Local government and local officials hold incredible power over residents, yet few are engaged. From Governing:

Nationwide, though, citizen participation in local government remains abysmally low. The National Research Center (NRC), a firm that conducts citizen surveys for more than 200 communities, compiled data for Governing shedding light on the types of residents who are most active. Overall, only 19 percent of Americans recently surveyed contacted their local elected officials over a 12-month period, while about a quarter reported attending a public meeting.

At the John Locke Foundation, we know that people are busy and that’s why we keep track of local government and report on its power, its decisions, and the burden it places on its residents. For example, in the annual By The Numbers report, analyst Michael Lowrey points out the cost of local government in the Triangle.
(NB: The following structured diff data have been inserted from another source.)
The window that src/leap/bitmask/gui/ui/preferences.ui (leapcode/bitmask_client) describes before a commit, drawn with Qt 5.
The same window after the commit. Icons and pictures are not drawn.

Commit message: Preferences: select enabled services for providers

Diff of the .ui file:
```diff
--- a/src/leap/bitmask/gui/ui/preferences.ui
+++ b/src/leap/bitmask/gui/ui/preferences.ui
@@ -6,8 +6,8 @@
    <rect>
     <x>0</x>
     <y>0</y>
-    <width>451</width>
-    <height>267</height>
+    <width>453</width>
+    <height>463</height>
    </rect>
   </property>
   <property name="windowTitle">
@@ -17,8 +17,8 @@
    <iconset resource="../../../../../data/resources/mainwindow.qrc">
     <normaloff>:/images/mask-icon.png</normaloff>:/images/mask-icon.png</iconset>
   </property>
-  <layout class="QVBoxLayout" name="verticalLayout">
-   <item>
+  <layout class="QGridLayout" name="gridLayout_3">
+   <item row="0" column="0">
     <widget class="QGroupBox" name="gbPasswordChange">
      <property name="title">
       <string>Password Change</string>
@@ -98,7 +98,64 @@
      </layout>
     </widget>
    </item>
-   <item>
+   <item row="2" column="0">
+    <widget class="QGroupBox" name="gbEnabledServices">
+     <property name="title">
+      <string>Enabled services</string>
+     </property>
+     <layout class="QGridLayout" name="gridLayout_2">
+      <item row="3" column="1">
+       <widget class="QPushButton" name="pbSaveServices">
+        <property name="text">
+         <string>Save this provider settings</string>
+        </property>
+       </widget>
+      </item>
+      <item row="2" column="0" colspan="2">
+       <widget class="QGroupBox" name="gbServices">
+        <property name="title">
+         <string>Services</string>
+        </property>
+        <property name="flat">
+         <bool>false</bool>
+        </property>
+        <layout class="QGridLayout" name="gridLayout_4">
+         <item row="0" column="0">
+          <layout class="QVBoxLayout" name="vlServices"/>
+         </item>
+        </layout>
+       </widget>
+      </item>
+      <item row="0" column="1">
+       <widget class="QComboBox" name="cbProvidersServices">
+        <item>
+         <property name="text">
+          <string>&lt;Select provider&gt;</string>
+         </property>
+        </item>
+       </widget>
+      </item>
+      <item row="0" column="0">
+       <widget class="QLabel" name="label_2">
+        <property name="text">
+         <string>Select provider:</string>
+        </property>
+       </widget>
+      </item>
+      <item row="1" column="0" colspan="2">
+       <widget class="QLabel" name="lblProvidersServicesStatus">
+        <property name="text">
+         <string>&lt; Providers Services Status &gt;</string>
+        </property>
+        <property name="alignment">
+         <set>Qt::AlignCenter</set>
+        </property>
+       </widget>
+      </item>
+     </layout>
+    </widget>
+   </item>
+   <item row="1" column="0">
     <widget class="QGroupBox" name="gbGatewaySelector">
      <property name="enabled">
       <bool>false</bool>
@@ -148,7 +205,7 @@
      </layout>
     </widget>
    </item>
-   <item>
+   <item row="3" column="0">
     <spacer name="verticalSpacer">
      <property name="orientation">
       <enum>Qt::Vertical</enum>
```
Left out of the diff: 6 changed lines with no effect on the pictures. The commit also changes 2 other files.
Local taxes and fees topped $2,315 per person in Chapel Hill during the 2012 budget year, as the Orange County town dropped from No. 2 to No. 3 among North Carolina’s largest municipalities in per capita local government costs.

Durham ($2,111) dropped one spot to No. 6, and Cary ($1,951) maintained its No. 9 ranking in the John Locke Foundation’s annual ranking of North Carolina’s local tax-and-fee burdens.

Meanwhile, Raleigh ($1,912) dropped five spots to No. 16. Wake Forest ($1,871) also dropped five spots to No. 19. Holly Springs ($1,933) dropped one spot to No. 11, Garner ($1,873) maintained its No. 18 ranking, and Apex ($1,696) climbed one spot to No. 22.

You can find data on local governments across North Carolina here.